finite minutes of mine
he says we have to make ours
count but I just count the hours down
more concerned with surviving
them than living them, with tolerating
them than filling them, watching the spokes skip
around the Death Counter’s dial, studying the perfect
face of my bedside clock, knowing that
the meaning of life is that it stops:
it stops, but not soon enough for me
(too soon for most though, apparently)
Our love died when I lost track of time: we thought we had so much of it.
But while I’ve been writing this the clock has stayed in my eye line
and you’ve crept a minute closer to your death
while I’ve leapt a minute closer to mine.
Oh, we had the time of our lives,
for all that time, all of the time.
(It’s really nice knowing that
neither of us will make it
out of this alive)
In the hours when I cannot bear to be alive
I just sit and watch my watch,
watch my past growing,

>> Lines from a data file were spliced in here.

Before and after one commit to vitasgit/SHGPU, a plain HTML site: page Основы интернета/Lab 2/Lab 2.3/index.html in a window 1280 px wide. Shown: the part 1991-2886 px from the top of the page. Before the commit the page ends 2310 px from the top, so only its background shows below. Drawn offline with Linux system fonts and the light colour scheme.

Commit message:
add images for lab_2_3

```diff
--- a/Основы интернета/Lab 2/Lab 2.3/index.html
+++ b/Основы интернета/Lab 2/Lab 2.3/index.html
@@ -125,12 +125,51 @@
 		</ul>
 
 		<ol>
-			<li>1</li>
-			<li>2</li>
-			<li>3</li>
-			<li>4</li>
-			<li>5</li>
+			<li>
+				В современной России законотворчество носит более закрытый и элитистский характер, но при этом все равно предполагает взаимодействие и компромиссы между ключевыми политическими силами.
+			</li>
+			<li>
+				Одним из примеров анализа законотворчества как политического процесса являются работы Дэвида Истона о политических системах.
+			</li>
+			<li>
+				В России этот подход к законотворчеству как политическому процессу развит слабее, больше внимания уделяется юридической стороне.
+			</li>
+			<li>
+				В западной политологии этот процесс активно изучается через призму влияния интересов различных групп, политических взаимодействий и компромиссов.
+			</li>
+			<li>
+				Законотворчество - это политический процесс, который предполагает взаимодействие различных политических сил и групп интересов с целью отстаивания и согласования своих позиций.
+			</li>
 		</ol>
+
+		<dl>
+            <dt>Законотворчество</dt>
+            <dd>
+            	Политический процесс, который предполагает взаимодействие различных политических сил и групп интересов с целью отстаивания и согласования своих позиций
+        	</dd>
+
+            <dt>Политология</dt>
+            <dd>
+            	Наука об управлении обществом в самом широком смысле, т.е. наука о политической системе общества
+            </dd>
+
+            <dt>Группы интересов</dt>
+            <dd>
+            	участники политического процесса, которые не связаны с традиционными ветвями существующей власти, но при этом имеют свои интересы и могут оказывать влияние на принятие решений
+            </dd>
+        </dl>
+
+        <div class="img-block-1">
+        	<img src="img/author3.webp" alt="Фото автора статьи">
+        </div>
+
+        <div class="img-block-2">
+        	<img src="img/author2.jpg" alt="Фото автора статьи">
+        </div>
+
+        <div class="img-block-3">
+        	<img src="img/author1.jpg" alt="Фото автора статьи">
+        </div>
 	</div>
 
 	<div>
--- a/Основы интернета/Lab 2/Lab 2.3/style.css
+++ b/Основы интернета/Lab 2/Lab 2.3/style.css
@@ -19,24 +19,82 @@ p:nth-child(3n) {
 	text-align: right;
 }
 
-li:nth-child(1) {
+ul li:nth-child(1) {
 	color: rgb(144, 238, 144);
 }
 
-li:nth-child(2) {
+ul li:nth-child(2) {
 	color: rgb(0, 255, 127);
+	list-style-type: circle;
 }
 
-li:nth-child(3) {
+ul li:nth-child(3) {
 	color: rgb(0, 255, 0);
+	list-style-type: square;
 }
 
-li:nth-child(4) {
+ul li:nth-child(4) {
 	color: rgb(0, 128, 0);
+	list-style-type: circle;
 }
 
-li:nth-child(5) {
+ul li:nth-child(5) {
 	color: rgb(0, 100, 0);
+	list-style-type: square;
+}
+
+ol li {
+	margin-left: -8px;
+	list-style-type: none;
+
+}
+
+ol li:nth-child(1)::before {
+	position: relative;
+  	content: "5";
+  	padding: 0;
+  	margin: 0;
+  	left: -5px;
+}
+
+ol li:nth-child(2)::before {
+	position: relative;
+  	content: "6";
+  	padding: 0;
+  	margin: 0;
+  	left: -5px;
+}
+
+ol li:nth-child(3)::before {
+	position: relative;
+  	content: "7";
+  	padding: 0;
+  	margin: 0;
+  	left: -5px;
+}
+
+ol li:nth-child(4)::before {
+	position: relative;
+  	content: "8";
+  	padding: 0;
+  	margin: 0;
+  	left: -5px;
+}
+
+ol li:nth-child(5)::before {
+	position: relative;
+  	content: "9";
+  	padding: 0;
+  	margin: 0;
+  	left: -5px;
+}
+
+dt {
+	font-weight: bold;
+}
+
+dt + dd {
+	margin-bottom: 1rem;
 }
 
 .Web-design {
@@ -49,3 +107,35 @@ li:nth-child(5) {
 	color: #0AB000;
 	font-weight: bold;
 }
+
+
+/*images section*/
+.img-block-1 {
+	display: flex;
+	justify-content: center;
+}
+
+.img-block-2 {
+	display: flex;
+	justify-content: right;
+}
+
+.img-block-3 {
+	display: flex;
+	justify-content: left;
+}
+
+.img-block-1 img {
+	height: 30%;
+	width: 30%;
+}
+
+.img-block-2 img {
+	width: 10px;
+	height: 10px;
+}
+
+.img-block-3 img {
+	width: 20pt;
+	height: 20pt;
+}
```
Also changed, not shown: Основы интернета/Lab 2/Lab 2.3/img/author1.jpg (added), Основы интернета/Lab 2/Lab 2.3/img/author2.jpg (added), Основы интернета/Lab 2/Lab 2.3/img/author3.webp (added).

watch my future decreasing,
knowing that I
can always find
comfort in the movement
of the metal hands that live
on my left wrist, and in the glow of those
digital green lines, shape-shifting in the corner
of the darkened room, watching you sleep away
your minutes while I think/worry/wish away mine.
Every minute propels us forwards toward a good thing,
or great things, a tragedy, an opportunity, a nightmare,
a breakthrough, a love, a loss, a success, our deaths.
(It’s only a matter of time)
I stand outside the jeweller’s shop
High Street Hypnotherapy.
I light a cigarette and press my forehead to the glass
and watch the watches, trying to catch one out for being too slow,
or maybe all the others are fast? But they move like, well,
they move like fucking clockwork and so I remain
with my head against the pane,
killing time in the rain,
in pain, killing time,
literally watching time
You’d call this a waste of a time
but it’s not, it’s progress,
it’s necessary progress:
staying alive until the time
comes to die.
Now that I’ve written this, I’m
three minutes closer to that time
and now that you’ve read this,
so are you: closer to your
demise as well as mine.
(don’t worry, I’ll go
Originally published in the Fevers of the Mind anthology ‘Overcome‘ (August 2021)